I did go and visit the fleece growers though! I love to look at the sheep at the show. Look at this beautiful Wensleydale, so contendedly staring back at my camera. Don't you wonder how he can see behind those ringlets in his eyes? Ah, those kids with their long hair these days... hahahaha. I love the way his ears stick out at right angles and I really want to feel those lustrous locks.
Right across the way from the Wensleydale, was Roosevelt the Romney. Doesn't he look like he's saying "hey kid, ya wanna hit the big time someday? you need some of these blue ribbons like i've got hanging on my crib. stick with me and I'll show you how it's done" Don't you just want to pinch his cheek? (or pet his nose?)
Black Sheep Gathering was started by these folks. This is the Black Sheep Newsletter and you can subscribe to it to find out more about the colored sheep and the gathering. The show was started as a place for breeders of colored sheep to gather and show their sheep, discuss breeding and genetics and sell stock. Eventually it evolved into a fiber festival as well, but the business of the Black Sheep Gathering still goes on today at the shows.
This year we had an honored visitor come and check out the Gathering. Yep, on the right that's Amy Clarke Moore, the editor of Spin-Off chatting with Rolly Thompson of Fox Hollow farm at the show, and the littlest Moore, Sarah was learning all the important stuff - how to pick the good fiber and where to get the best spindles.
Speaking of the best spindles - Steve and Connie Paulsen of Spindlewood were there with all of their gorgeous spindles of course. Even though I love them dearly, I stayed out of their booth this year because I already have more spindlewoods than any other spindle maker, (and really more than this girl deserves) and I already KNOW I can't resist their spindles. Now, of course, I'm suffering a little pang of regret that I didn't come home with a new baby from them, but I'm saving my pennies for some book printing that has to happen.
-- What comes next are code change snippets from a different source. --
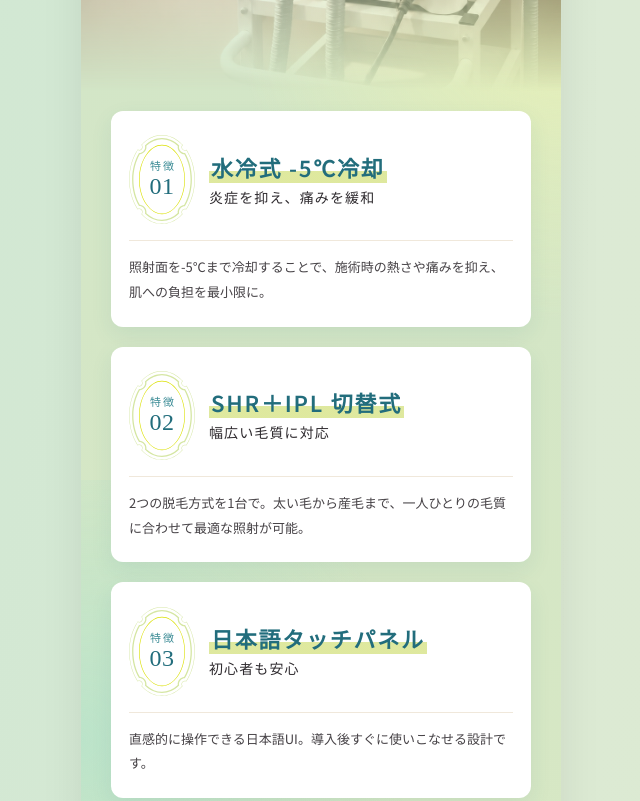
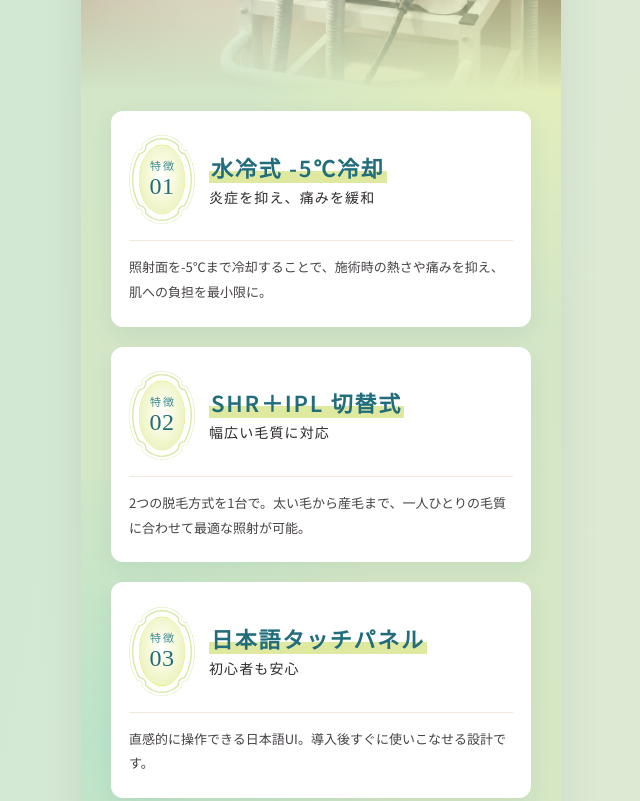
Before and after one commit to kanahoshi12/poire-lumi, a plain HTML site: page index.html in a window 1280 px wide. Shown: the part 2520-3321 px from the top of the page, without its empty margins (319-959 px from the left). Drawn offline with Linux system fonts and the light colour scheme.

Commit message:
特徴の数字の背景にグラデ、表記の調整

```diff
--- a/index.html
+++ b/index.html
@@ -186,7 +186,7 @@
 
   <div class="bonus">
     <div class="bonus-eyebrow">特典その 2</div>
-    <h3 class="bonus-title">導入カウンセリング（Zoom）<br><strong>1回つき</strong></h3>
+    <h3 class="bonus-title">導入カウンセリング（zoom）<br><strong>1回つき</strong></h3>
     <div class="bonus-divider"></div>
     <p class="bonus-body">運用・料金設計・メニュー化まで相談OK！</p>
   </div>
--- a/style.css
+++ b/style.css
@@ -774,6 +774,20 @@ button { background: none; border: none; cursor: pointer; }
   line-height: 1;
   letter-spacing: 0.02em;
   color: var(--teal-deep);
+  position: relative;
+  z-index: 0;
+}
+/* フレームの内側（細い線の中）を楕円で塗り、中央が明るいグラデにする */
+.feat-num::before {
+  content: '';
+  position: absolute;
+  z-index: -1;
+  left: 15.6%;
+  right: 15.6%;
+  top: 11.6%;
+  bottom: 11.6%;
+  border-radius: 50%;
+  background: radial-gradient(ellipse at 50% 46%, #FFFFFF 0%, #F6F9DA 42%, #E3EDA9 100%);
 }
 .feat-title {
   display: flex;
```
I did get a few other things at the show, a bit of yarn, a bit of fiber - I'll show you those next time. Although I didn't get to attend all 3 days, still I left the show on Sunday evening contented that I got enough sheepy goodness to see me through to next year's show when I plan to be in town and more involved. Already I can't wait!